_Your task_.
Everything in the records must be restated exactly, apart from the pictures.

_Task input_.
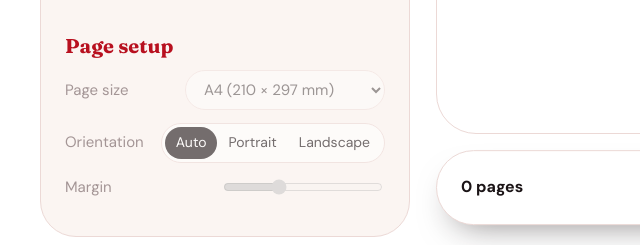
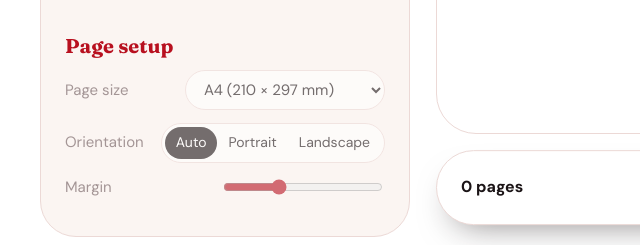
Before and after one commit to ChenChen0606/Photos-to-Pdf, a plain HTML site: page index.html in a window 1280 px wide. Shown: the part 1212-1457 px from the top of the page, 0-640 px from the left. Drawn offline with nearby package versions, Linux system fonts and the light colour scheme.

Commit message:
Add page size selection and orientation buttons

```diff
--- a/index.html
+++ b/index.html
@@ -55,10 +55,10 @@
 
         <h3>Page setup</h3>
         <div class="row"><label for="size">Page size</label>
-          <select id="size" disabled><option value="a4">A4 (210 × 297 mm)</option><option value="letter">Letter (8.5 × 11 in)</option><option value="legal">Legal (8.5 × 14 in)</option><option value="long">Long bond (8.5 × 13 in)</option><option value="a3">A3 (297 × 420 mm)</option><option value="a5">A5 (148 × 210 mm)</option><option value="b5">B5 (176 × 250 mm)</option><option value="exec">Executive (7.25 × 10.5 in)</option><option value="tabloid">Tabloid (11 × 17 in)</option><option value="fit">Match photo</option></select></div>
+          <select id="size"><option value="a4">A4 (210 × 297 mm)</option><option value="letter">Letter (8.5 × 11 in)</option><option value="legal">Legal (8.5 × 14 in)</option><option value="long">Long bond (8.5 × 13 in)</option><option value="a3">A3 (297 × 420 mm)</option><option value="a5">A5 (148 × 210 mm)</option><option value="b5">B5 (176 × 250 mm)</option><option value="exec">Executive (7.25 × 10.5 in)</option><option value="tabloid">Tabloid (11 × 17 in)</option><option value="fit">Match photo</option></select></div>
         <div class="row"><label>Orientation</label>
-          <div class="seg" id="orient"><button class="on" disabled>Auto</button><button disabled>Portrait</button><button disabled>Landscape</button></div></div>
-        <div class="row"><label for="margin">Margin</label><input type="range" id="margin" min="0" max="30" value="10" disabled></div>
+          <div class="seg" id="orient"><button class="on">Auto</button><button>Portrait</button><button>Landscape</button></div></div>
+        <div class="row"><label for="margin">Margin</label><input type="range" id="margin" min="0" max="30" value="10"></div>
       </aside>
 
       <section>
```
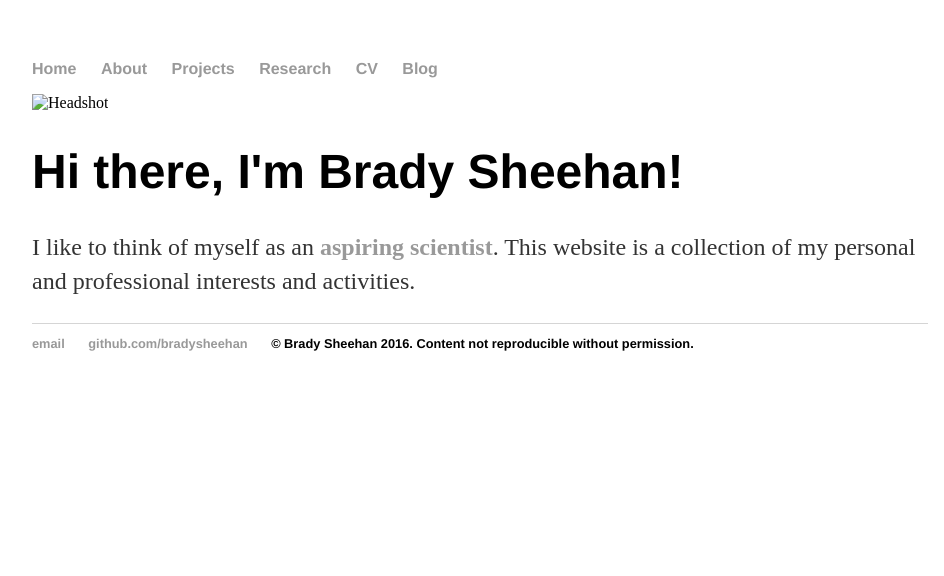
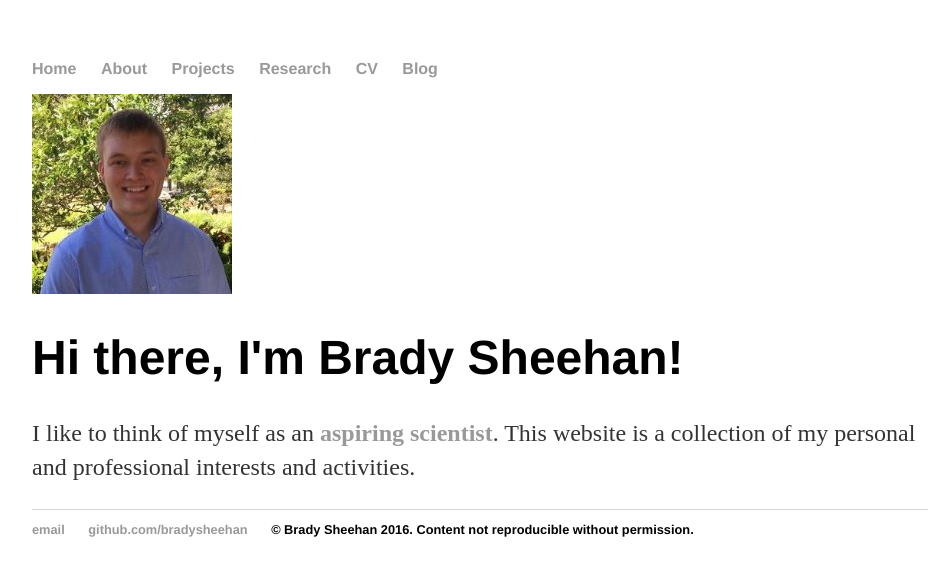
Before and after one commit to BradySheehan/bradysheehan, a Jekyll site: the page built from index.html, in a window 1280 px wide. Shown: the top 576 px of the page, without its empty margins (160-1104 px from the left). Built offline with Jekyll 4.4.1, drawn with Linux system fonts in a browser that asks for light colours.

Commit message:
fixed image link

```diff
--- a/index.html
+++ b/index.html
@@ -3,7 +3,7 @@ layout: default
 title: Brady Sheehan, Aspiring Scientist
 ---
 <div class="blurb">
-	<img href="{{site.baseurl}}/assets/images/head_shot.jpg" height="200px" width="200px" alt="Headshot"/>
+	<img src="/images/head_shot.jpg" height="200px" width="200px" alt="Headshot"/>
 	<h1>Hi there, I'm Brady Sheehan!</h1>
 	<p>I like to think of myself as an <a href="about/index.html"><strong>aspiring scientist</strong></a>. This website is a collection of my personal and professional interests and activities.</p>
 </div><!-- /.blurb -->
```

_Answer for this exercise_.
Before and after one commit to ChenChen0606/Photos-to-Pdf, a plain HTML site: page index.html in a window 1280 px wide. Shown: the part 1212-1457 px from the top of the page, 0-640 px from the left. Drawn offline with nearby package versions, Linux system fonts and the light colour scheme.

Commit message:
Add page size selection and orientation buttons

```diff
--- a/index.html
+++ b/index.html
@@ -55,10 +55,10 @@
 
         <h3>Page setup</h3>
         <div class="row"><label for="size">Page size</label>
-          <select id="size" disabled><option value="a4">A4 (210 × 297 mm)</option><option value="letter">Letter (8.5 × 11 in)</option><option value="legal">Legal (8.5 × 14 in)</option><option value="long">Long bond (8.5 × 13 in)</option><option value="a3">A3 (297 × 420 mm)</option><option value="a5">A5 (148 × 210 mm)</option><option value="b5">B5 (176 × 250 mm)</option><option value="exec">Executive (7.25 × 10.5 in)</option><option value="tabloid">Tabloid (11 × 17 in)</option><option value="fit">Match photo</option></select></div>
+          <select id="size"><option value="a4">A4 (210 × 297 mm)</option><option value="letter">Letter (8.5 × 11 in)</option><option value="legal">Legal (8.5 × 14 in)</option><option value="long">Long bond (8.5 × 13 in)</option><option value="a3">A3 (297 × 420 mm)</option><option value="a5">A5 (148 × 210 mm)</option><option value="b5">B5 (176 × 250 mm)</option><option value="exec">Executive (7.25 × 10.5 in)</option><option value="tabloid">Tabloid (11 × 17 in)</option><option value="fit">Match photo</option></select></div>
         <div class="row"><label>Orientation</label>
-          <div class="seg" id="orient"><button class="on" disabled>Auto</button><button disabled>Portrait</button><button disabled>Landscape</button></div></div>
-        <div class="row"><label for="margin">Margin</label><input type="range" id="margin" min="0" max="30" value="10" disabled></div>
+          <div class="seg" id="orient"><button class="on">Auto</button><button>Portrait</button><button>Landscape</button></div></div>
+        <div class="row"><label for="margin">Margin</label><input type="range" id="margin" min="0" max="30" value="10"></div>
       </aside>
 
       <section>
```
Before and after one commit to BradySheehan/bradysheehan, a Jekyll site: the page built from index.html, in a window 1280 px wide. Shown: the top 576 px of the page, without its empty margins (160-1104 px from the left). Built offline with Jekyll 4.4.1, drawn with Linux system fonts in a browser that asks for light colours.

Commit message:
fixed image link

```diff
--- a/index.html
+++ b/index.html
@@ -3,7 +3,7 @@ layout: default
 title: Brady Sheehan, Aspiring Scientist
 ---
 <div class="blurb">
-	<img href="{{site.baseurl}}/assets/images/head_shot.jpg" height="200px" width="200px" alt="Headshot"/>
+	<img src="/images/head_shot.jpg" height="200px" width="200px" alt="Headshot"/>
 	<h1>Hi there, I'm Brady Sheehan!</h1>
 	<p>I like to think of myself as an <a href="about/index.html"><strong>aspiring scientist</strong></a>. This website is a collection of my personal and professional interests and activities.</p>
 </div><!-- /.blurb -->
```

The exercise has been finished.